They are thorny, war-heavy plays filled with exposition which, if done well, can be gloriously entertaining. And here directors Sarah Bedi and Federay Holmes, with a remarkably small ensemble across all three plays, make them just that.

The plot of Part I follows bawdy Prince Hal, who hangs about with his cheating, drunk of a friend Falstaff and his cronies, rather than being the good heir to the throne that his father, Henry IV, wants him to be. Then there's the same aged, but very different Hotspur – hot headed by name and nature – who is mounting a rebellion against the king. It takes a while for Hal to step up, but once he does he pulls it out of the bag, proving himself a worthy soldier and a good son.

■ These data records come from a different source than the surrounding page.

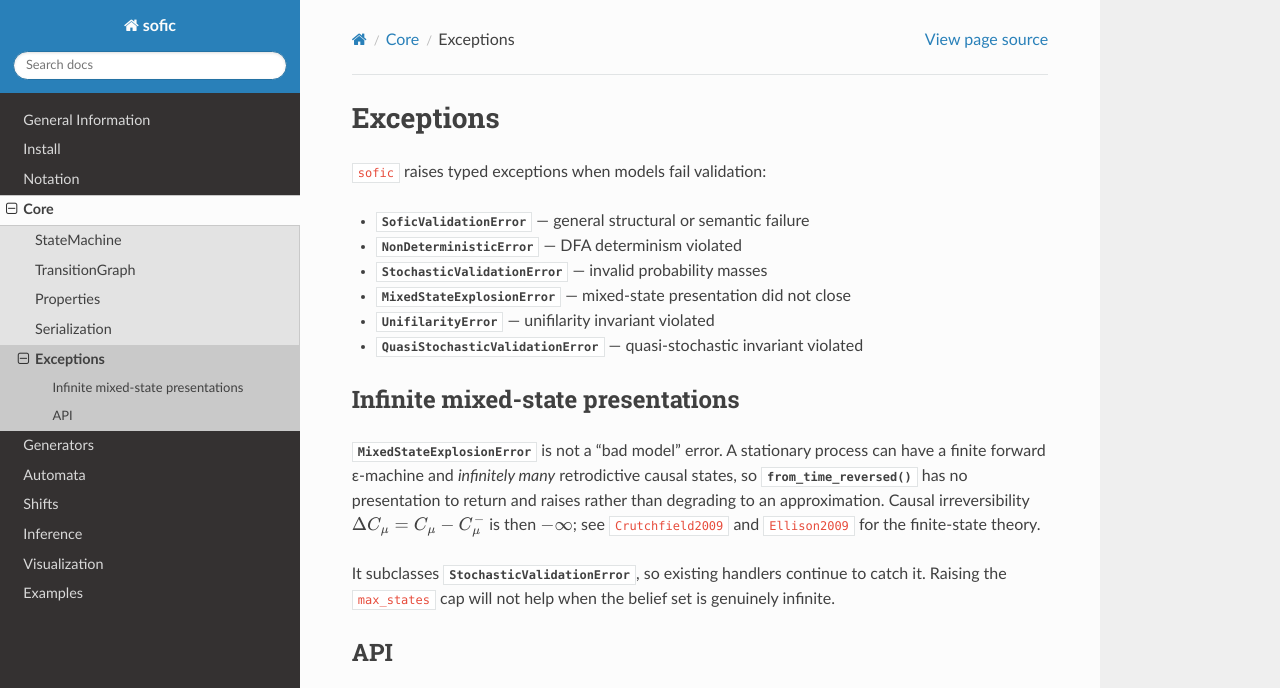
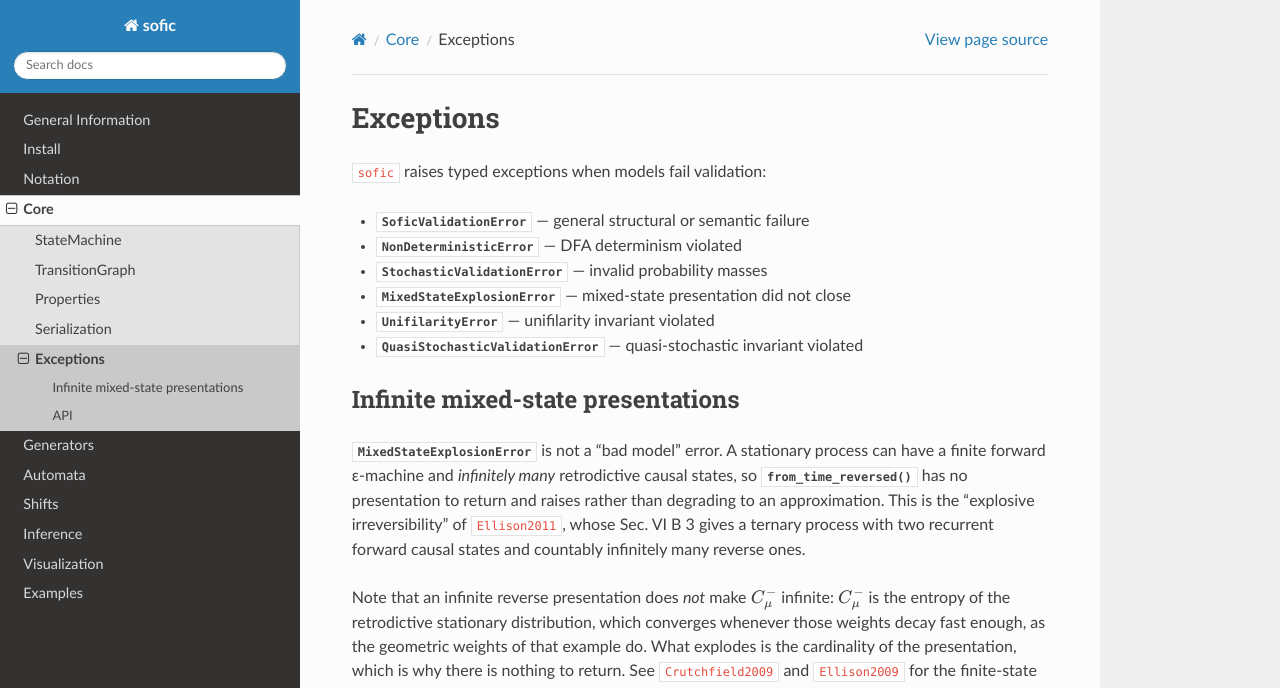
Before and after one commit to dit/sofic, a Sphinx documentation site: the page built from docs/core/exceptions.rst, in a window 1280 px wide and 900 px high, cut to the strip 0-688 px from the top of the window. Built offline with Sphinx 7.4.7 and the Read the Docs theme 3.1.0, drawn with Linux system fonts in a browser that asks for light colours; pages that are not in the unit, such as notebooks, are missing from menus; the version number could not be read and is left out; cross-references to code outside the pages are shown as plain code.

Commit message:
Cite Ellison et al. (2011) for explosive irreversibility
The phenomenon the explosion machinery is built around is named and worked
out in Chaos 21 037107 -- Sec. VI B 3 gives a ternary process with two
recurrent forward causal states and countably infinitely many reverse ones.
Per the repo's literature-references rule, cite it where the behavior is
introduced: MixedStateExplosionError, from_time_reversed,
reverse_is_finite, and the two docs pages.

Also corrects a wrong claim in those docs. An infinite reverse presentation
does not make C_mu^- infinite -- C_mu^- is the entropy of the retrodictive
stationary distribution, which converges when the weights decay
geometrically, as they do in that example (C_mu^- is finite there). What
explodes is the cardinality of the presentation, which is the actual reason
there is nothing to return.

Ellison2011 was already in references.bib but recorded as an arXiv
preprint; upgraded to the published Chaos entry with its DOI.

Co-authored-by: Cursor <cursoragent@cursor.com>

```diff
--- a/docs/core/exceptions.rst
+++ b/docs/core/exceptions.rst
@@ -21,9 +21,16 @@ Infinite mixed-state presentations
 process can have a finite forward ε-machine and *infinitely many* retrodictive
 causal states, so :meth:`~sofic.generators.epsilon_machine.EpsilonMachine.from_time_reversed`
 has no presentation to return and raises rather than degrading to an
-approximation. Causal irreversibility :math:`\Delta C_\mu = C_\mu - C_\mu^{-}`
-is then :math:`-\infty`; see :cite:`Crutchfield2009` and :cite:`Ellison2009` for
-the finite-state theory.
+approximation. This is the "explosive irreversibility" of
+:cite:`Ellison2011`, whose Sec. VI B 3 gives a ternary process with two
+recurrent forward causal states and countably infinitely many reverse ones.
+
+Note that an infinite reverse presentation does *not* make
+:math:`C_\mu^{-}` infinite: :math:`C_\mu^{-}` is the entropy of the
+retrodictive stationary distribution, which converges whenever those weights
+decay fast enough, as the geometric weights of that example do. What explodes is
+the cardinality of the presentation, which is why there is nothing to return.
+See :cite:`Crutchfield2009` and :cite:`Ellison2009` for the finite-state theory.
 
 It subclasses :class:`StochasticValidationError`, so existing handlers continue
 to catch it. Raising the ``max_states`` cap will not help when the belief set is
--- a/docs/references.bib
+++ b/docs/references.bib
@@ -342,8 +342,12 @@
 @article{Ellison2011,
   author  = {Ellison, Christopher J. and Mahoney, John R. and James, Ryan G. and Crutchfield, James P. and Reichardt, J{\"o}rg},
   title   = {Information Symmetries in Irreversible Processes},
-  journal = {arXiv preprint arXiv:1107.2168},
+  journal = {Chaos},
+  volume  = {21},
+  number  = {3},
+  pages   = {037107},
   year    = {2011},
+  doi     = {10.1063/1.3637490},
   eprint  = {1107.2168},
 }
 
```
Also changed, not shown: docs/generators/epsilon_machine.rst (+8 -3 lines), 3 other files.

Part II, much less fun and more exposition heavy, displays the continued transition of Hal, who is distanced from Falstaff, and Falstaff, whose beery, wayward antics continue throughout several more battles against threats to the throne. But by the end, when Hal is crowned king, we witness his ruthless casting aside of his old rotund friend. The boy becomes a king.

Sophie Russell, John Leader and Steffan Donnelly in Henry IV Part II or Falstaff
© Tristram Kenton

It's fair to say that these plays live or die by whoever plays Falstaff and this ensemble has a worthy wit in the form of Helen Schlesinger. Though she's got the signature belly, she's much more fast and agile than any Falstaff I've ever seen. But her comic timing and connection to the audience is beguiling. She's a bright-hearted rogue, whose intelligence and cunning shines out in equal measure. Michelle Terry's Hotspur is also excellent. Terry imbues him with a sense of teenage angst, rings and tattoos betraying the character's rebellious nature. Her performance is filled with fire and anger and she is both funny and compelling to watch.

The line-through of both plays, however, is Sarah Amankwah's Hal. Delivering the verse with impecible grace and pace, Amankwah demonstrates the prince's journey beautifully. Filled with impish good humour to begin with, by the end she is a towering, regal figure, her voice grave and deep.

It is these three who are are the central beating hearts of these first two plays in the trilogy, but the entire ensemble are nevertheless a joy to watch. I loved John Leader's goofy Bardolph and Jonathan Broadbent felt right at home in his pink-edged dress as Hostess Quickly.

Bedi and Holmes' conceit is to keep thing simple, casting both gender and colour blind and pushing the pace with scenes crossing through each other. We see actors change onstage between characters, which helps us keep up with the many turns in the story, but it keeps us entertained too. They have kept the comedy loose, allowing the actors ad libbing space – there were several moments the audience lost their beers to Falstaff's clutches and Schlesinger's throwaway delivery of "Alexander Hamilton" from Hamilton was also a nice touch.

While Part I flies by, Part II is a harder watch. That's mainly because it feels as though it is winding down from the last play and building up to Henry V. But still, there are some lovely moments in the second piece, not least the scenes between Falstaff and Sophie Russell's Shallow. They are both a ridiculous blast.

This is a tight ensemble at its peak and the productions offer sleek, excellently funny interpretations of the works, telling the stories of kings and humans with a brilliant clarity.